Content revision data
BEGIN

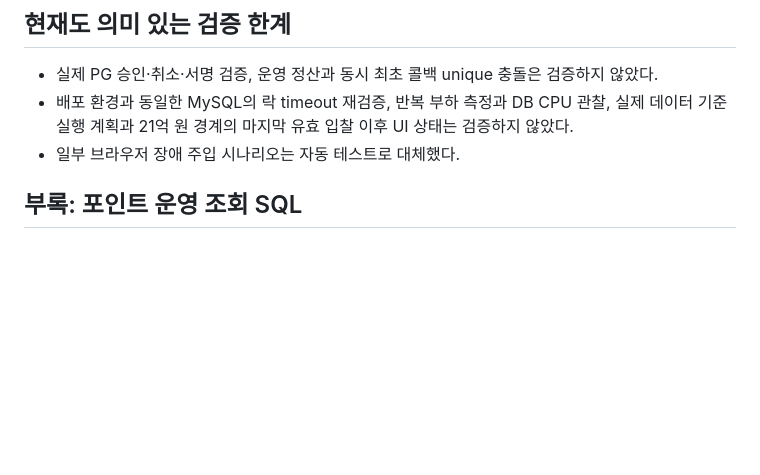
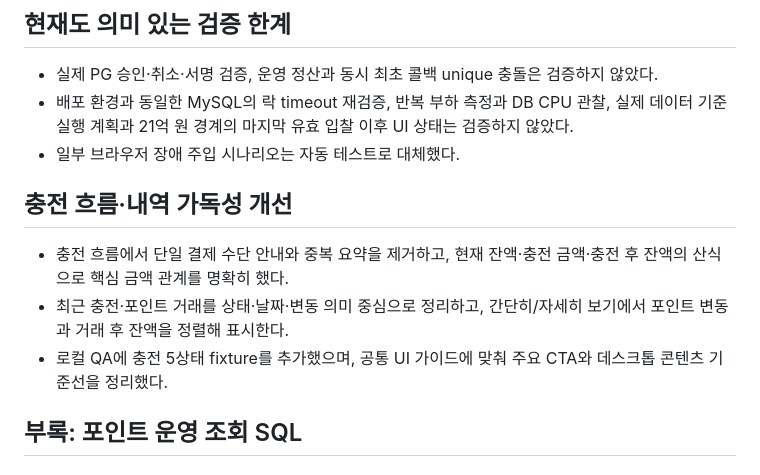
Before and after one commit to handbinu/dailyatelier, a Markdown page: PLAN_DONE.md, the part around the change. GitHub-like rendering; blank space fills up the shorter version.

Commit message:
chore: 충전 화면 개선 완료 기록

```diff
--- a/PLAN_DONE.md
+++ b/PLAN_DONE.md
@@ -167,6 +167,12 @@
 - 실제 PG 승인·취소·서명 검증, 운영 정산과 동시 최초 콜백 unique 충돌은 검증하지 않았다.
 - 배포 환경과 동일한 MySQL의 락 timeout 재검증, 반복 부하 측정과 DB CPU 관찰, 실제 데이터 기준 실행 계획과 21억 원 경계의 마지막 유효 입찰 이후 UI 상태는 검증하지 않았다.
 - 일부 브라우저 장애 주입 시나리오는 자동 테스트로 대체했다.
+
+## 충전 흐름·내역 가독성 개선
+
+- 충전 흐름에서 단일 결제 수단 안내와 중복 요약을 제거하고, 현재 잔액·충전 금액·충전 후 잔액의 산식으로 핵심 금액 관계를 명확히 했다.
+- 최근 충전·포인트 거래를 상태·날짜·변동 의미 중심으로 정리하고, 간단히/자세히 보기에서 포인트 변동과 거래 후 잔액을 정렬해 표시한다.
+- 로컬 QA에 충전 5상태 fixture를 추가했으며, 공통 UI 가이드에 맞춰 주요 CTA와 데스크톱 콘텐츠 기준선을 정리했다.
 ## 부록: 포인트 운영 조회 SQL
 
 ### 실패 또는 미처리 콜백
```
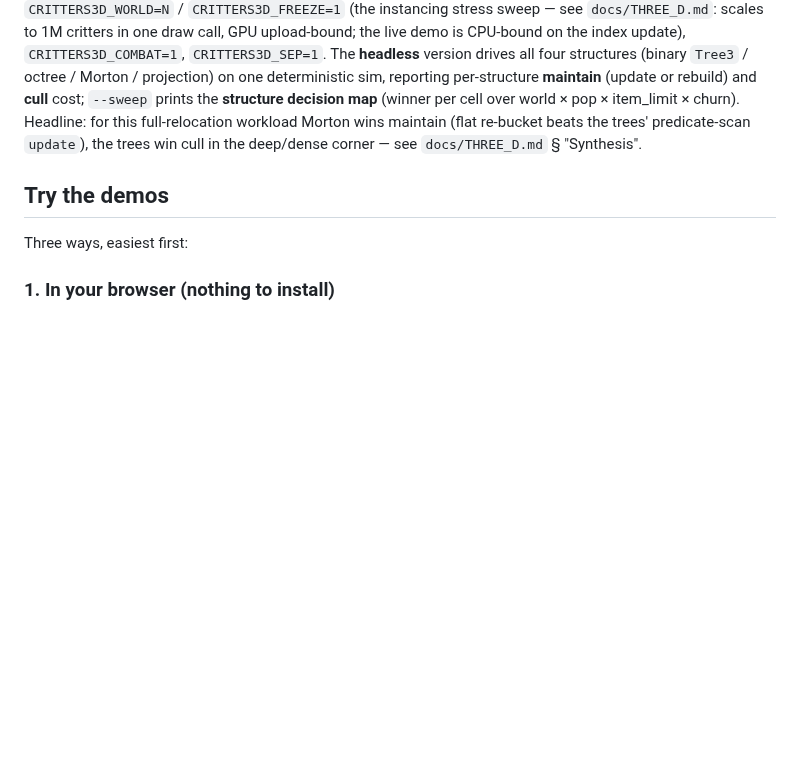
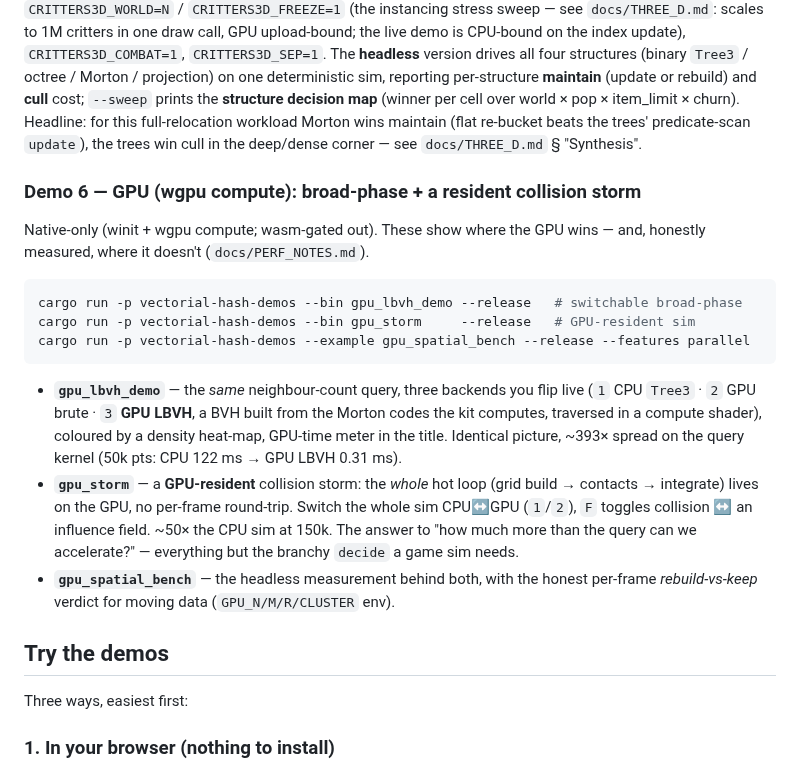
Before and after one commit to OrlandoLuque/vectorial-hash-kit, a Markdown page: crates/vectorial-hash-demos/README.md, the part around the change. GitHub-like rendering; blank space fills up the shorter version.

Commit message:
docs(demos): README — add the GPU demos (gpu_lbvh_demo, gpu_storm, gpu_spatial_bench)
Co-Authored-By: Claude Opus 4.8 <noreply@anthropic.com>

````diff
--- a/crates/vectorial-hash-demos/README.md
+++ b/crates/vectorial-hash-demos/README.md
@@ -137,6 +137,30 @@ workload Morton wins maintain (flat re-bucket beats the trees' predicate-scan
 `update`), the trees win cull in the deep/dense corner — see `docs/THREE_D.md`
 § "Synthesis".
 
+### Demo 6 — GPU (wgpu compute): broad-phase + a resident collision storm
+
+Native-only (winit + wgpu compute; wasm-gated out). These show where the GPU
+wins — and, honestly measured, where it doesn't (`docs/PERF_NOTES.md`).
+
+```bash
+cargo run -p vectorial-hash-demos --bin gpu_lbvh_demo --release   # switchable broad-phase
+cargo run -p vectorial-hash-demos --bin gpu_storm     --release   # GPU-resident sim
+cargo run -p vectorial-hash-demos --example gpu_spatial_bench --release --features parallel
+```
+
+- **`gpu_lbvh_demo`** — the *same* neighbour-count query, three backends you flip
+  live (`1` CPU `Tree3` · `2` GPU brute · `3` **GPU LBVH**, a BVH built from the
+  Morton codes the kit computes, traversed in a compute shader), coloured by a
+  density heat-map, GPU-time meter in the title. Identical picture, ~393× spread
+  on the query kernel (50k pts: CPU 122 ms → GPU LBVH 0.31 ms).
+- **`gpu_storm`** — a **GPU-resident** collision storm: the *whole* hot loop
+  (grid build → contacts → integrate) lives on the GPU, no per-frame round-trip.
+  Switch the whole sim CPU↔GPU (`1`/`2`), `F` toggles collision ↔ an influence
+  field. ~50× the CPU sim at 150k. The answer to "how much more than the query
+  can we accelerate?" — everything but the branchy `decide` a game sim needs.
+- **`gpu_spatial_bench`** — the headless measurement behind both, with the honest
+  per-frame *rebuild-vs-keep* verdict for moving data (`GPU_N/M/R/CLUSTER` env).
+
 ## Try the demos
 
 Three ways, easiest first:
````
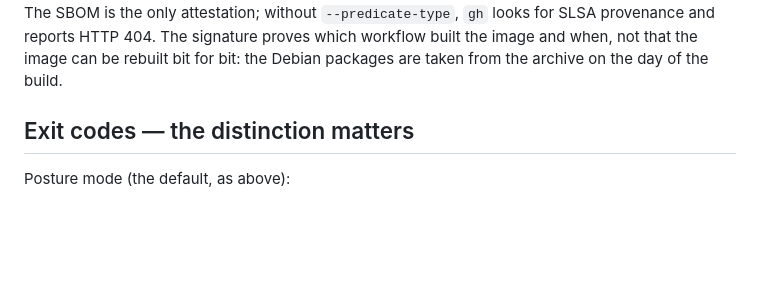
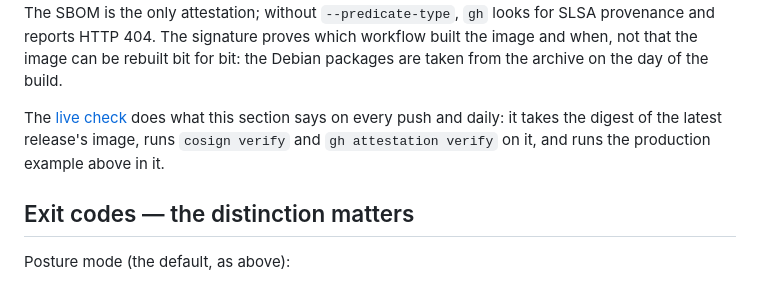
Before and after one commit to Hodeitek/hodeishield-attest-verifier, a Markdown page: README.md, the part around the change. GitHub-like rendering; blank space fills up the shorter version.

Commit message:
docs: the README and changelog do not say the live check runs the image
Refs #22

Signed-off-by: d0ubl3g <48954024+d0ubl3g@users.noreply.github.com>

```diff
--- a/README.md
+++ b/README.md
@@ -187,6 +187,11 @@ SLSA provenance and reports HTTP 404.
 The signature proves which workflow built the image and when, not that the
 image can be rebuilt bit for bit: the Debian packages are taken from the
 archive on the day of the build.
+
+The [live check](.github/workflows/live.yml) does what this section says on
+every push and daily: it takes the digest of the latest release's image, runs
+`cosign verify` and `gh attestation verify` on it, and runs the production
+example above in it.
 
 ## Exit codes — the distinction matters
 
```
Also changed, not shown: CHANGELOG.md (+10 -0 lines).
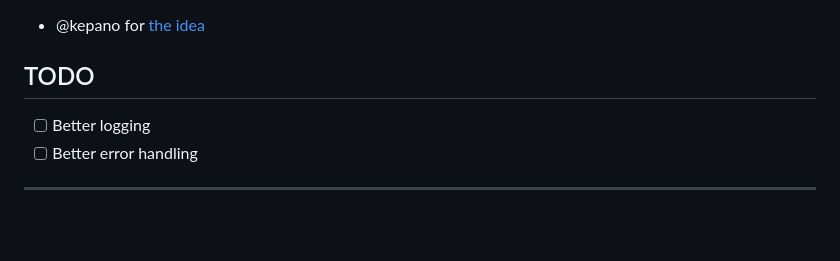
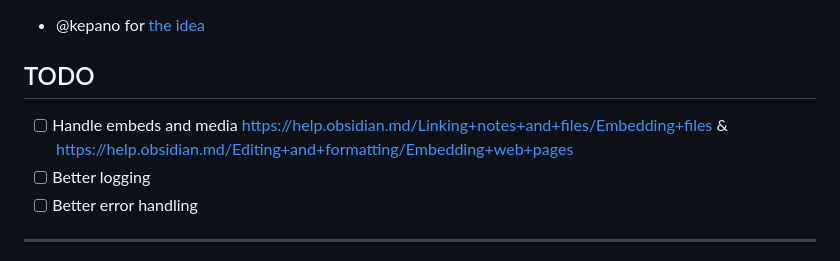
Before and after one commit to ahmedelgabri/articles-clipper, a Markdown page: readme.md, the part around the change. Rendered like a GitHub page; blank space fills up the shorter version.

Commit message:
Add TODO

```diff
--- a/readme.md
+++ b/readme.md
@@ -97,6 +97,9 @@ Save the article directly to your obsidian vault
 
 ## TODO
 
+- [ ] Handle embeds and media
+      https://help.obsidian.md/Linking+notes+and+files/Embedding+files &
+      https://help.obsidian.md/Editing+and+formatting/Embedding+web+pages
 - [ ] Better logging
 - [ ] Better error handling
 
```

END

=== ACTIVITY ===
Reprint every record exactly and skip the pictures.

=== TASK ANSWER ===
Before and after one commit to handbinu/dailyatelier, a Markdown page: PLAN_DONE.md, the part around the change. GitHub-like rendering; blank space fills up the shorter version.

Commit message:
chore: 충전 화면 개선 완료 기록

```diff
--- a/PLAN_DONE.md
+++ b/PLAN_DONE.md
@@ -167,6 +167,12 @@
 - 실제 PG 승인·취소·서명 검증, 운영 정산과 동시 최초 콜백 unique 충돌은 검증하지 않았다.
 - 배포 환경과 동일한 MySQL의 락 timeout 재검증, 반복 부하 측정과 DB CPU 관찰, 실제 데이터 기준 실행 계획과 21억 원 경계의 마지막 유효 입찰 이후 UI 상태는 검증하지 않았다.
 - 일부 브라우저 장애 주입 시나리오는 자동 테스트로 대체했다.
+
+## 충전 흐름·내역 가독성 개선
+
+- 충전 흐름에서 단일 결제 수단 안내와 중복 요약을 제거하고, 현재 잔액·충전 금액·충전 후 잔액의 산식으로 핵심 금액 관계를 명확히 했다.
+- 최근 충전·포인트 거래를 상태·날짜·변동 의미 중심으로 정리하고, 간단히/자세히 보기에서 포인트 변동과 거래 후 잔액을 정렬해 표시한다.
+- 로컬 QA에 충전 5상태 fixture를 추가했으며, 공통 UI 가이드에 맞춰 주요 CTA와 데스크톱 콘텐츠 기준선을 정리했다.
 ## 부록: 포인트 운영 조회 SQL
 
 ### 실패 또는 미처리 콜백
```
Before and after one commit to OrlandoLuque/vectorial-hash-kit, a Markdown page: crates/vectorial-hash-demos/README.md, the part around the change. GitHub-like rendering; blank space fills up the shorter version.

Commit message:
docs(demos): README — add the GPU demos (gpu_lbvh_demo, gpu_storm, gpu_spatial_bench)
Co-Authored-By: Claude Opus 4.8 <noreply@anthropic.com>

````diff
--- a/crates/vectorial-hash-demos/README.md
+++ b/crates/vectorial-hash-demos/README.md
@@ -137,6 +137,30 @@ workload Morton wins maintain (flat re-bucket beats the trees' predicate-scan
 `update`), the trees win cull in the deep/dense corner — see `docs/THREE_D.md`
 § "Synthesis".
 
+### Demo 6 — GPU (wgpu compute): broad-phase + a resident collision storm
+
+Native-only (winit + wgpu compute; wasm-gated out). These show where the GPU
+wins — and, honestly measured, where it doesn't (`docs/PERF_NOTES.md`).
+
+```bash
+cargo run -p vectorial-hash-demos --bin gpu_lbvh_demo --release   # switchable broad-phase
+cargo run -p vectorial-hash-demos --bin gpu_storm     --release   # GPU-resident sim
+cargo run -p vectorial-hash-demos --example gpu_spatial_bench --release --features parallel
+```
+
+- **`gpu_lbvh_demo`** — the *same* neighbour-count query, three backends you flip
+  live (`1` CPU `Tree3` · `2` GPU brute · `3` **GPU LBVH**, a BVH built from the
+  Morton codes the kit computes, traversed in a compute shader), coloured by a
+  density heat-map, GPU-time meter in the title. Identical picture, ~393× spread
+  on the query kernel (50k pts: CPU 122 ms → GPU LBVH 0.31 ms).
+- **`gpu_storm`** — a **GPU-resident** collision storm: the *whole* hot loop
+  (grid build → contacts → integrate) lives on the GPU, no per-frame round-trip.
+  Switch the whole sim CPU↔GPU (`1`/`2`), `F` toggles collision ↔ an influence
+  field. ~50× the CPU sim at 150k. The answer to "how much more than the query
+  can we accelerate?" — everything but the branchy `decide` a game sim needs.
+- **`gpu_spatial_bench`** — the headless measurement behind both, with the honest
+  per-frame *rebuild-vs-keep* verdict for moving data (`GPU_N/M/R/CLUSTER` env).
+
 ## Try the demos
 
 Three ways, easiest first:
````
Before and after one commit to Hodeitek/hodeishield-attest-verifier, a Markdown page: README.md, the part around the change. GitHub-like rendering; blank space fills up the shorter version.

Commit message:
docs: the README and changelog do not say the live check runs the image
Refs #22

Signed-off-by: d0ubl3g <48954024+d0ubl3g@users.noreply.github.com>

```diff
--- a/README.md
+++ b/README.md
@@ -187,6 +187,11 @@ SLSA provenance and reports HTTP 404.
 The signature proves which workflow built the image and when, not that the
 image can be rebuilt bit for bit: the Debian packages are taken from the
 archive on the day of the build.
+
+The [live check](.github/workflows/live.yml) does what this section says on
+every push and daily: it takes the digest of the latest release's image, runs
+`cosign verify` and `gh attestation verify` on it, and runs the production
+example above in it.
 
 ## Exit codes — the distinction matters
 
```
Also changed, not shown: CHANGELOG.md (+10 -0 lines).
Before and after one commit to ahmedelgabri/articles-clipper, a Markdown page: readme.md, the part around the change. Rendered like a GitHub page; blank space fills up the shorter version.

Commit message:
Add TODO

```diff
--- a/readme.md
+++ b/readme.md
@@ -97,6 +97,9 @@ Save the article directly to your obsidian vault
 
 ## TODO
 
+- [ ] Handle embeds and media
+      https://help.obsidian.md/Linking+notes+and+files/Embedding+files &
+      https://help.obsidian.md/Editing+and+formatting/Embedding+web+pages
 - [ ] Better logging
 - [ ] Better error handling
 
```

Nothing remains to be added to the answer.